• Process separately from other types of garments throughout the entire operation to prevent

accumulation of lint and minimize pilling.

• Sort by shade to reduce staining or color transfer which may occur.

• Use low temperature (140°F max.), low alkalinity surfactant chemistry for water washing. Higher pH products and elevated wash temperatures accelerate

color loss.

• Washing at hotter temperatures and higher levels of alkalinity may be necessary to remove soils. This will not damage the fabric or degrade the FR properties but may affect color. Removing

flammable soils is more important than color retention.

• Use a multiple add procedure (break and second suds) where soil level requires.

• Do not use chlorine bleach. This will weaken the fabric and accelerate color loss. Use of oxygen

bleach is acceptable where necessary.

• Temperature step-downs between baths should not exceed 15°F and cool to 100°F or less before

extraction to minimize wrinkling.

• Rinse well and sour properly.

• As this fabric does not retain much moisture, short extraction at low levels should be sufficient. This should also reduce wrinkling.

• Condition at 140°-160°F stack temperature so fabric temperature measured in the basket does not exceed 280°F. This fabric will dry rapidly. Do not over dry. Excessive heat will cause color loss. Cool down to 100°F or less and remove promptly from the dryer.

• Shrinkage similar to 65/35 blends can be expected. The fabric will not stretch so allow for ease of motion in fitting wearers.

• Tunnel finishing will improve fabric smoothness but may cause hanger impressions. If creases in pants are desired, pressing will be required. Do not exceed 280°F fabric temperature.



• Wash and dry separately to prevent accumulation of lint.

• Pre-treat greasy stains and do not overload the washer to help insure removal of soils.

• Wash in hot water (up to 140ºF) using any typical home laundry detergent. Do not use

tallow soap.

• Do not use chlorine bleach. Do not use starch. Do not use fabric softeners.

• Do not over dry.

• For maximum flame resistance, greases and oils must be thoroughly removed. If home

procedures do not accomplish this, commercial laundering or dry cleaning is recommended.



Either perchloroethylene or petroleum solvent can be used. In cases of heavy, oily soil, this may be the preferred approach. With petroleum, it is necessary to ensure all solvent has been
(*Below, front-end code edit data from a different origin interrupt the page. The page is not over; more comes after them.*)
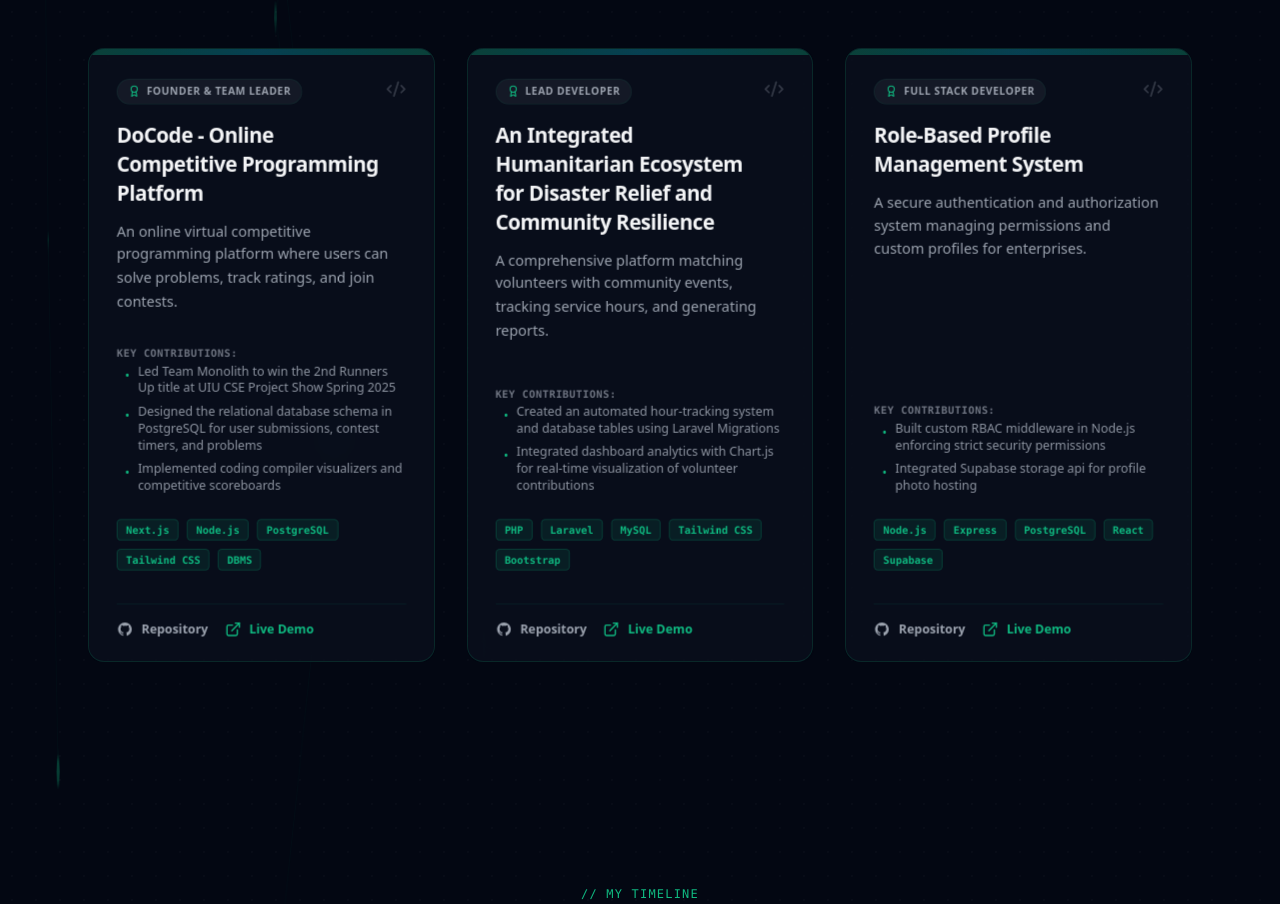
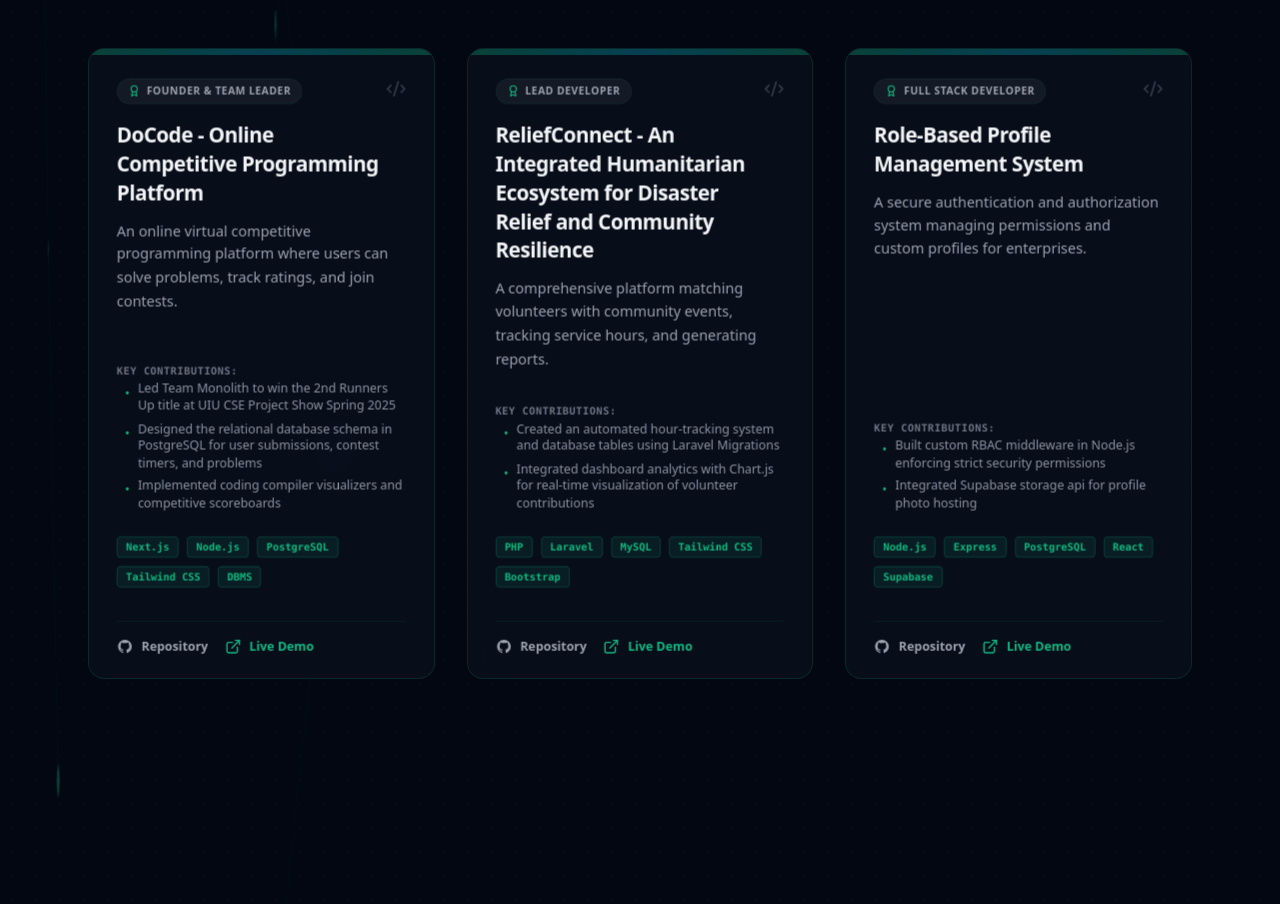
Before and after one commit to mohammad-mizanur-rahman-fardin/mizanur-rahman-fardin, a Next.js app: page / in a window 1280 px wide. Shown: the part 3240-4144 px from the top of the page. Built offline with nearby package versions, Linux system fonts and the light colour scheme.

Commit message:
21 may commit

```diff
--- a/src/data/projects.ts
+++ b/src/data/projects.ts
@@ -30,7 +30,7 @@ export const projects: Project[] = [
   },
   {
     id: "laravel-volunteer-system",
-    title: "An Integrated Humanitarian Ecosystem for Disaster Relief and Community Resilience",
+    title: "ReliefConnect - An Integrated Humanitarian Ecosystem for Disaster Relief and Community Resilience",
     description: "A comprehensive platform matching volunteers with community events, tracking service hours, and generating reports.",
     longDescription: "A responsive web application designed to coordinate schedules, track community service hours, and generate automated certificates.",
     tags: ["PHP", "Laravel", "MySQL", "Tailwind CSS", "Bootstrap"],
```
completely dried from the garment.



Minor repairs that do not affect the integrity of the garment should be made with like materials by

sewing on patches or darning small holes. The information in this bulletin is based on the

results of laboratory  testing and information from the fabric vendor. It is provided for your guidance and knowledge. As of the publication date, this bulletin contains up to date

information on care and cleaning.